These are the roofing materials. It doesn't look like much, and I admit it is very simple, but it isn't half expensive. I spent way over two million tsh on this pile here, that's over eight hundred pounds. The vehicle which dropped them off got a puncture on the way so we were running a little late. We still managed to get some work done and prepared to start the roof the following day. I cut myself moving some of the iron corrugated sheets so didn't do much for the rest of the day!
I love the way Bonge works and thinks. He prepared the angles for the roof the day before started, enabling the builders to crack on straight away in the morning. Some of the meausurements were a little bit off so we had to make some small adjustments today but nothing too big! You can see more buildings coming up just behind the photo. Rural areas are growing up very fast. We'll have to look pretty far out to find another bad house in a rural area.
This is Adam. He is the guy that I work very closely with on the ground here in Tanzania. He helps me with everything. Communication, getting good deals, ideas for future projects, meeting important people and so on! He's a really asset to our team and we appreciate his work so much! Here Adam is posed nicely on top of the wall whilst the builders complete the timber frame for the roof.
Here is how I left the project today. Timber roof frame finished, so tomorrow, although it's a Sunday, we'll start putting the iron corrugated sheets on top. After that, Mama Dora's house is already habitable. Few more steps, finishing aspects, and we are done!

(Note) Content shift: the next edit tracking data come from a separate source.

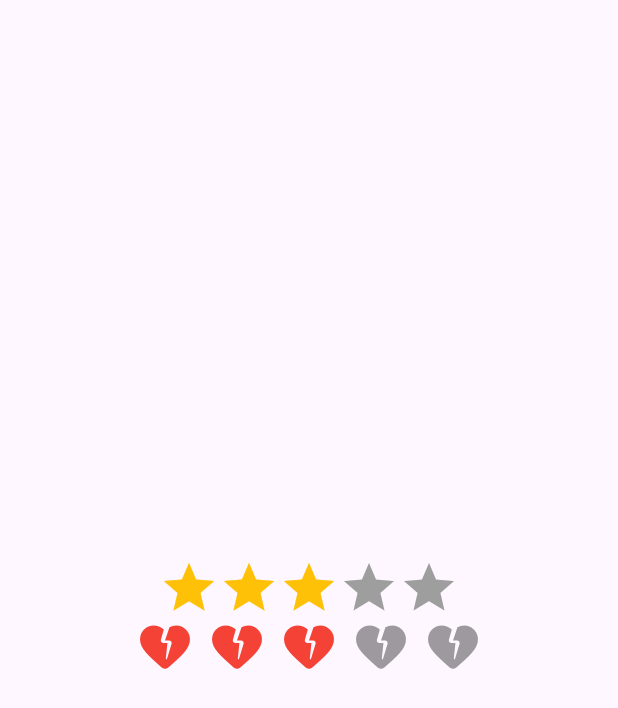
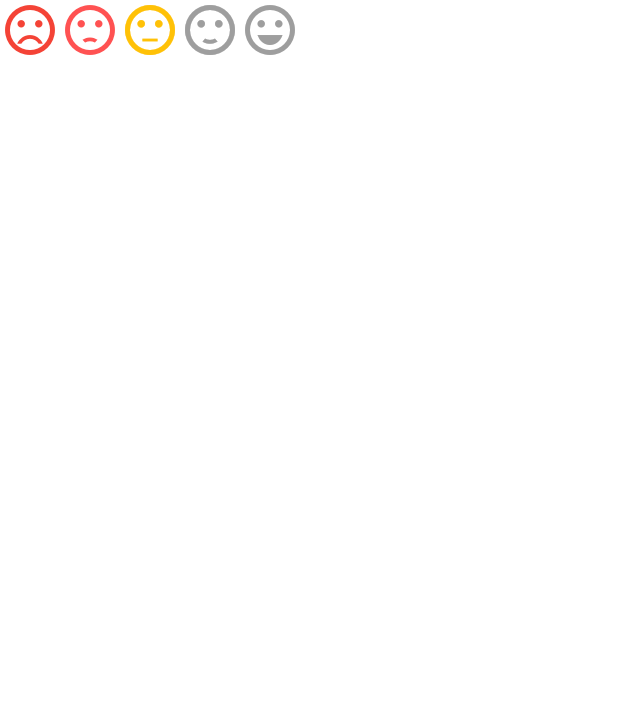
Before and after one commit to SamaritanoDev/practica-flutter, a Flutter app: the screen it shows after launch, on a phone screen of 412 x 824 dp. Shown: the top 708 px of the screen. Run offline on Flutter 3.47's test engine with Material 2 defaults, Android fonts, the phone set to English and light mode, and no system bars; drawn by our look-alikes of flutter_rating_bar; our stand-ins replace line_icons.

Commit message:
rating bar emojis

```diff
--- a/widgetoftheweek/lib/main.dart
+++ b/widgetoftheweek/lib/main.dart
@@ -17,7 +17,7 @@ class MyApp extends StatelessWidget {
         useMaterial3: true,
         primarySwatch: Colors.purple,
       ),
-      home: const RaBar(),
+      home: const RatingBarEmoji(),
     );
   }
 }
--- /dev/null
+++ b/widgetoftheweek/lib/widgets/rating_bar_emoji.dart
@@ -0,0 +1,46 @@
+import 'package:flutter/material.dart';
+import 'package:flutter_rating_bar/flutter_rating_bar.dart';
+
+class RatingBarEmoji extends StatelessWidget {
+  const RatingBarEmoji({super.key});
+
+  @override
+  Widget build(BuildContext context) {
+    return RatingBar.builder(
+        initialRating: 3,
+        itemCount: 5,
+        itemBuilder: (context, index) {
+          switch (index) {
+            case 0:
+              return const Icon(
+                Icons.sentiment_very_dissatisfied,
+                color: Colors.red,
+              );
+            case 1:
+              return const Icon(
+                Icons.sentiment_dissatisfied,
+                color: Colors.redAccent,
+              );
+            case 2:
+              return const Icon(
+                Icons.sentiment_neutral,
+                color: Colors.amber,
+              );
+            case 3:
+              return const Icon(
+                Icons.sentiment_satisfied,
+                color: Colors.lightGreen,
+              );
+            case 4:
+              return const Icon(
+                Icons.sentiment_very_satisfied,
+                color: Colors.green,
+              );
+          }
+        },
+        onRatingUpdate: (rating) {
+          print(rating);
+        }
+    );
+  }
+}
--- a/widgetoftheweek/lib/widgets/rating_bar_per.dart
+++ b/widgetoftheweek/lib/widgets/rating_bar_per.dart
@@ -7,6 +7,7 @@ class RaBar extends StatelessWidget {
   @override
   Widget build(BuildContext context) {
     return Scaffold(
+      backgroundColor: Colors.purpleAccent[100],
       body: Center(
         child: Column(
           mainAxisAlignment: MainAxisAlignment.center,
@@ -19,22 +20,25 @@ class RaBar extends StatelessWidget {
               ratingWidget: RatingWidget(
                   full: const Icon(
                     Icons.star,
-                    color: Colors.amber,
+                    color: Colors.cyanAccent,
                   ),
                   half: const Icon(
                     Icons.star,
-                    color: Colors.amber,
+                    color: Colors.cyan,
                   ),
                   empty: const Icon(
                     Icons.star,
-                    color: Colors.grey,
+                    color: Colors.white,
                   )),
               onRatingUpdate: (rating) {
                 print(rating);
               },
             ),
+            const SizedBox(
+              height: 5,
+            ),
             RatingBar.builder(
-              glow: false,
+              glow: true,
               initialRating: 3,
               minRating: 1,
               direction: Axis.horizontal,
@@ -43,7 +47,7 @@ class RaBar extends StatelessWidget {
               itemPadding: const EdgeInsets.symmetric(horizontal: 4.0),
               itemBuilder: (context, _) => const Icon(
                 Icons.heart_broken_rounded,
-                color: Colors.red,
+                color: Colors.pink,
               ),
               onRatingUpdate: (rating) {
                 print(rating);
--- a/widgetoftheweek/lib/widgets/widgets.dart
+++ b/widgetoftheweek/lib/widgets/widgets.dart
@@ -1 +1,2 @@
 export 'package:widgetoftheweek/widgets/rating_bar_per.dart';
+export 'package:widgetoftheweek/widgets/rating_bar_emoji.dart';
--- a/widgetoftheweek/pubspec.yaml
+++ b/widgetoftheweek/pubspec.yaml
@@ -36,6 +36,7 @@ dependencies:
   # Use with the CupertinoIcons class for iOS style icons.
   cupertino_icons: ^1.0.2
   flutter_rating_bar: ^4.0.1
+  flutter_emoji: ^2.4.0
 
 dev_dependencies:
   flutter_test:
```
Also changed, not shown: widgetoftheweek/pubspec.lock.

This is me stood at the bottom of the outside toilet. Two volunteers, Bryan and Grady helped me to dig a few more feet down this morning to finish it off. It's dirty and uncomfortable work but at the same time very enjoyable, especially in the right company. This is now around twelve feet deep, and now ready to finish off with some foundations and wire mesh across the top. In a few days it will be complete.
This was the first window to go in. After measuring the sizes left in the wall, we have them especially made by a local welder. They aren't the cheapest of things, but I do like the way they look. We'll paint them black soon, and obviously put the glass in. That will have to wait until all of them are in place. I had to hire the watchman for another night to keep an eye on the windows and doors, as without setting properly, they would be extremely easy to steal.
With the roof finished, it's now just a matter of plastering and fitting all of the windows. I'm still astonished with how quickly the house has gone up, and every time I see it I'm proud to have nearly finished my second one.
With the plastering on the front of the house finished, we fitted the doors, ventilation brackets and the glass. Unfortunately Mama Dora wasn't best pleased with the doors and windows being painted black, I'm not sure if it's something to do with her religion but we've done it now, so we can't really go back. We'll give them another coat in the next couple of days and then move on to giving the outside plaster a nice finish.
This is how the house is looking at the moment. Max visited this past week and was happy to see how well the house had come up. We spent most days visiting the project in the morning to make sure everything was going okay and they had enough money for materials.
This was the toilet as I left it yesterday. We had to buy some extra bricks to build it up but all of the other materials needed are there. After digging up, will break through the cement and fit the basin, or squat as it's better known as in the UK!
This was the final wall to be plastered. I had to get another builder to finish this one off due to some complications with the other two. It wasn't too much of a problem though and we got it finished by the end of the day.
Here Bonge applying the Gypsum paste to the walls. This is the Tanzanian equivalent to the neat plaster finish which we do in the UK. You mix the powder with water, until it becomes a thick paste, and then apply it to the walls. Once dried, you sand it down and then it's ready to be painted over.